For smaller commercial customers, on-site solar is an increasingly viable way to hedge exposure to gas driven energy prices. The improving economics of on-site solar result from three factors, (i) a continued excess supply of solar panels due to the recession in Europe and increased production from China, (ii) federal tax incentives that currently offset almost 50% of a solar project’s cost, and (iii) the ability to offset all per kWh distribution and transmission charges. Even without any State incentives, solar projects can generate electricity at very competitive prices. Markets remain very volatile and customers that have a load profile and site layout that favors on site solar need to move quickly when conditions are right. In Massachusetts, the Government was shocked to find out how fast a market will respond to strong incentives. The State set an objective of 250 MW of solar by 2017; this quarter projects with over 550 MWs of projected supply applied for incentives, four years ahead of the State’s goal. The interest was so strong that the State decided to expand its solar goal to 1,600 MWs by 2020.
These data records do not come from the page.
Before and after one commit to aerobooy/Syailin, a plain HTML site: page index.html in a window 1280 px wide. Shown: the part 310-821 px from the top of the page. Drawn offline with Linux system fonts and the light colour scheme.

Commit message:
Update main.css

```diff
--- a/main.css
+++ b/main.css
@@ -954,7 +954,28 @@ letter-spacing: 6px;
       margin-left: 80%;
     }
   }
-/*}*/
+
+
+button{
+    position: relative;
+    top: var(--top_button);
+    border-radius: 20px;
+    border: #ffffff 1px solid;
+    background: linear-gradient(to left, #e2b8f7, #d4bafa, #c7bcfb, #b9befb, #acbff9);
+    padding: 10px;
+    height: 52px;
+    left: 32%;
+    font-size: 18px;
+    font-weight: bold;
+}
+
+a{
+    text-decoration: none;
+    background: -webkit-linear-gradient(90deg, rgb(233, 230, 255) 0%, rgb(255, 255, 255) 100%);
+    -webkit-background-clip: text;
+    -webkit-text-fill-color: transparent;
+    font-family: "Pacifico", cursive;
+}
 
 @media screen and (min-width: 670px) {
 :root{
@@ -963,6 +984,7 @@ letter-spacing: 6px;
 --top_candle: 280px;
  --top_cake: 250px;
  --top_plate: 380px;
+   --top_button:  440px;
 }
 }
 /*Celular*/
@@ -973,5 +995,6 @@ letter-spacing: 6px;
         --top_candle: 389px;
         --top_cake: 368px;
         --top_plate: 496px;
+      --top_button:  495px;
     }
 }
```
Change On the Horizon – Merchants are Back
For the first time in many years, merchant power plants (plants that are built to sell power in deregulated energy markets and do not have a guaranteed source of revenue) are being financed and are under construction. In April, Panda Power Funds announced the financing of a 758 MW expansion of the Temple Power Plant. Together with other projects in Texas, Panda now has 2,250 MWs of new gas fired capacity under construction in Texas alone. Institutional Investor also reported that Panda is raising between $800 million to $1 billion of new funds to develop three generation projects in the Northeast. We are seeing similar progress on several other merchant plants in the East including Moxie Energy’s 850 MW Liberty Plant in PA, Genesis Power’s 750 MW Keys Energy Center in MD, and EmberClear Corp 300 MW gas plant in PA. While new generation could dampen capacity shortages, we think it is more likely that the successful development of these new projects will result in faster retirements of coal and nuclear projects and create increased upward pressure on electricity prices.
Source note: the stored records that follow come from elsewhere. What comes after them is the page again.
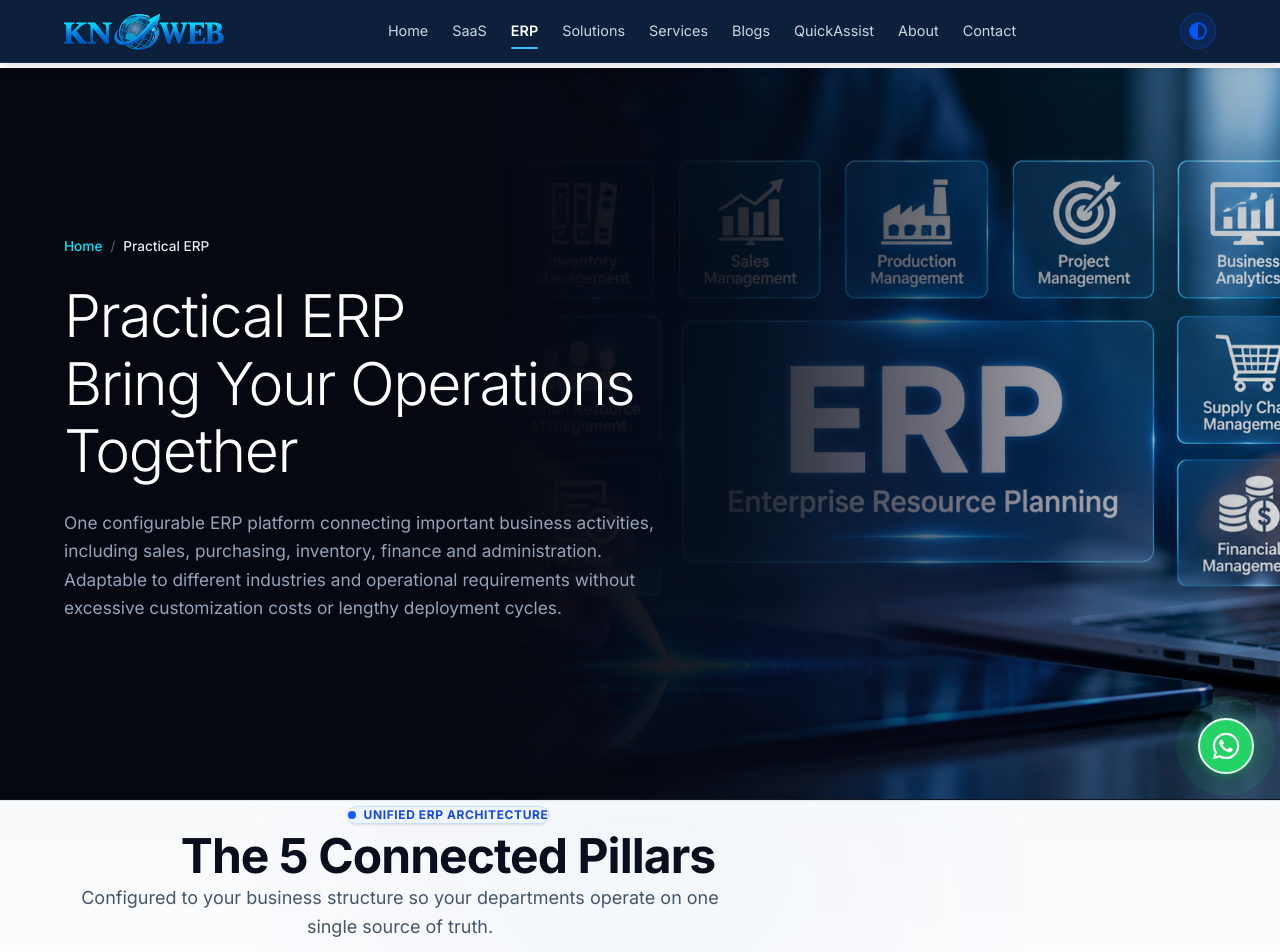
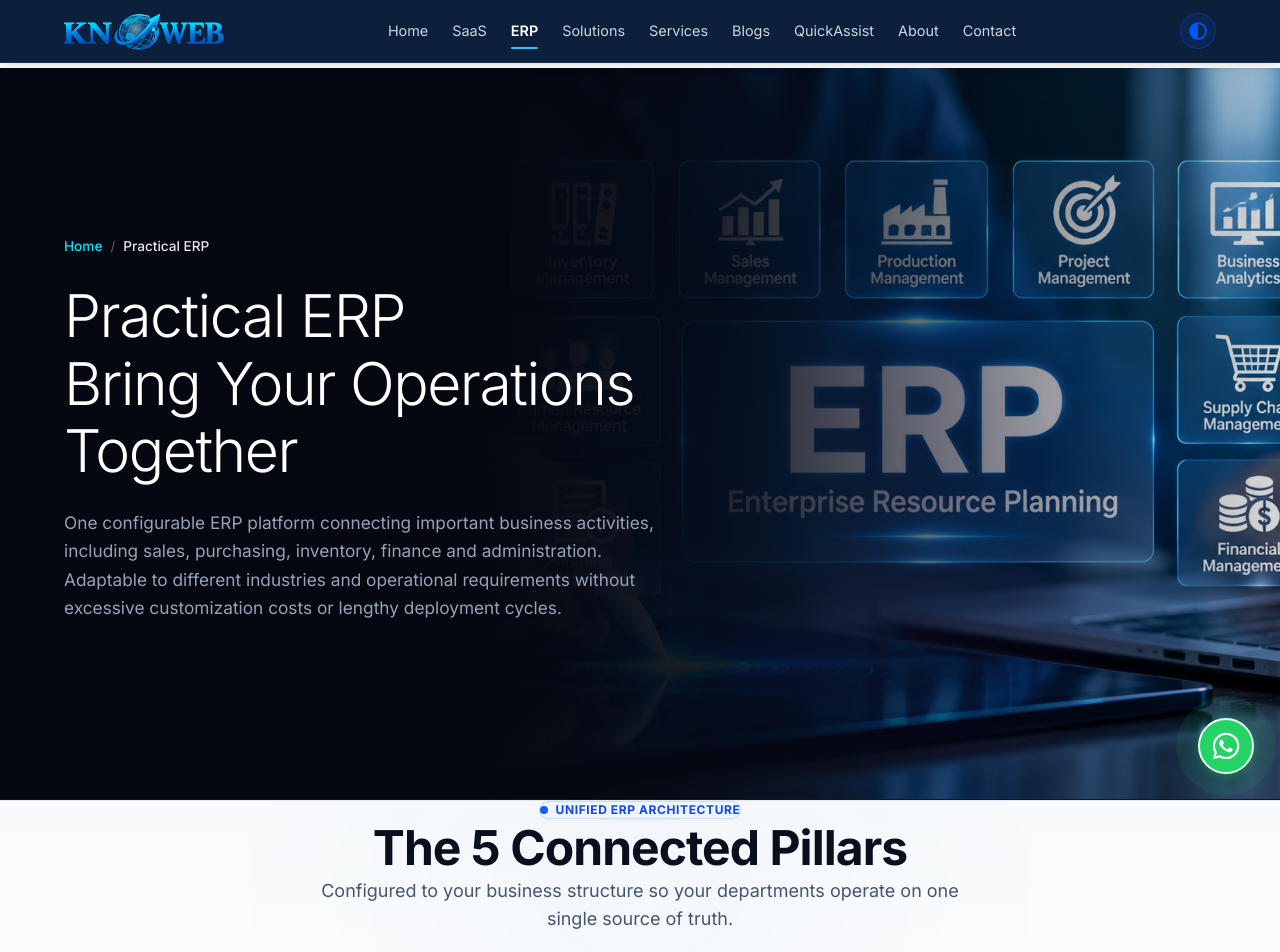
Before and after one commit to Knoweb/Knoweb-site, a Next.js app in the folder knoweb/: page /erp in a window 1280 px wide. Shown: the top 952 px of the page. Built offline with nearby package versions, Linux system fonts and the light colour scheme.

Commit message:
Dead-center section header and increase breathing space between text and 3D cards stage

```diff
--- a/knoweb/src/components/ui/ErpPillarsCoverflow.tsx
+++ b/knoweb/src/components/ui/ErpPillarsCoverflow.tsx
@@ -243,7 +243,7 @@ export default function ErpPillarsCoverflow({
       ref={containerRef}
       onMouseEnter={() => setIsPaused(true)}
       onMouseLeave={() => setIsPaused(false)}
-      className="relative w-full overflow-hidden select-none py-16 md:py-24"
+      className="relative w-full overflow-hidden select-none py-20 md:py-28"
       style={{
         background: 'linear-gradient(180deg, #F8FAFC 0%, #FFFFFF 45%, #F8FAFC 100%)',
         borderTop: '1px solid #E2E8F0',
@@ -264,31 +264,65 @@ export default function ErpPillarsCoverflow({
         }}
       />
 
-      <div className="container-max relative z-10 mx-auto px-4">
-        {/* ── Section Header ── */}
-        <div className="text-center max-w-3xl mx-auto mb-10 md:mb-14">
-          <div className="inline-flex items-center gap-2 px-3.5 py-1.5 rounded-full bg-blue-50/90 border border-blue-200/80 text-blue-700 text-xs font-bold tracking-wider uppercase mb-4 shadow-sm">
+      <div
+        className="relative z-10 w-full max-w-[1240px] mx-auto px-4 flex flex-col items-center"
+        style={{
+          marginLeft: 'auto',
+          marginRight: 'auto',
+        }}
+      >
+        {/* ── Section Header (Dead-centered with generous separation from 3D stage) ── */}
+        <div
+          className="w-full flex flex-col items-center justify-center text-center mx-auto mb-16 sm:mb-20 md:mb-28"
+          style={{
+            maxWidth: '820px',
+            marginLeft: 'auto',
+            marginRight: 'auto',
+            textAlign: 'center',
+          }}
+        >
+          {/* Badge */}
+          <div
+            className="inline-flex items-center justify-center gap-2 px-4 py-1.5 rounded-full bg-blue-50/95 border border-blue-200/90 text-blue-700 text-xs font-bold tracking-wider uppercase mb-5 shadow-xs"
+            style={{
+              marginLeft: 'auto',
+              marginRight: 'auto',
+            }}
+          >
             <span className="w-2 h-2 rounded-full bg-blue-600 animate-pulse" />
             Unified ERP Architecture
           </div>
 
+          {/* Heading */}
           <h2
-            className="text-3xl sm:text-4xl md:text-5xl font-extrabold text-[#0A192F] tracking-tight leading-tight mb-4"
+            className="w-full text-center text-3xl sm:text-4xl md:text-5xl font-extrabold text-[#0A192F] tracking-tight leading-tight mb-5"
             style={{
               fontFamily: "'Inter', -apple-system, BlinkMacSystemFont, 'Segoe UI', Roboto, sans-serif",
+              textAlign: 'center',
+              marginLeft: 'auto',
+              marginRight: 'auto',
             }}
           >
             {title}
           </h2>
 
-          <p className="text-slate-600 text-base sm:text-lg leading-relaxed max-w-2xl mx-auto">
+          {/* Subtitle */}
+          <p
+            className="w-full text-slate-600 text-base sm:text-lg leading-relaxed text-center mx-auto"
+            style={{
+              maxWidth: '680px',
+              textAlign: 'center',
+              marginLeft: 'auto',
+              marginRight: 'auto',
+            }}
+          >
             {subtitle}
           </p>
         </div>
 
         {/* ── 3D Cylindrical Carousel Stage ── */}
         <div
-          className="relative w-full h-[520px] sm:h-[550px] flex items-center justify-center"
+          className="relative w-full h-[530px] sm:h-[560px] md:h-[580px] flex items-center justify-center pt-2 sm:pt-4"
           style={{
             perspective: '1400px',
             perspectiveOrigin: 'center center',
@@ -298,7 +332,8 @@ export default function ErpPillarsCoverflow({
           <motion.div
             drag="x"
             dragConstraints={{ left: 0, right: 0 }}
-            dragElastic={0.2}
+            dragElastic={0.15}
+            dragSnapToOrigin={true}
             onDragEnd={handleDragEnd}
             className="relative w-full h-full flex items-center justify-center cursor-grab active:cursor-grabbing"
             style={{ transformStyle: 'preserve-3d' }}
```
Our overall approach to managing risk has not changed. We strongly feel that most customers should leverage the current beneficial market conditions and pro-actively explore ways to hedge their exposure to the potential of rising electricity and natural gas prices. Of course, please do not hesitate to contact me or anyone at 5 if you would like to discuss the issues raised in this letter, or if you have specific questions about your energy management strategy.
1 Capacity is an additional revenue stream paid to owners of energy generation plants and other energy resources (such as demand response) for being available to generate electricity. Capacity revenue is designed to incentivize construction of new generation. Capacity markets currently exist in most deregulated markets (although not in Texas or California). The cost of capacity payments are borne by energy consumers.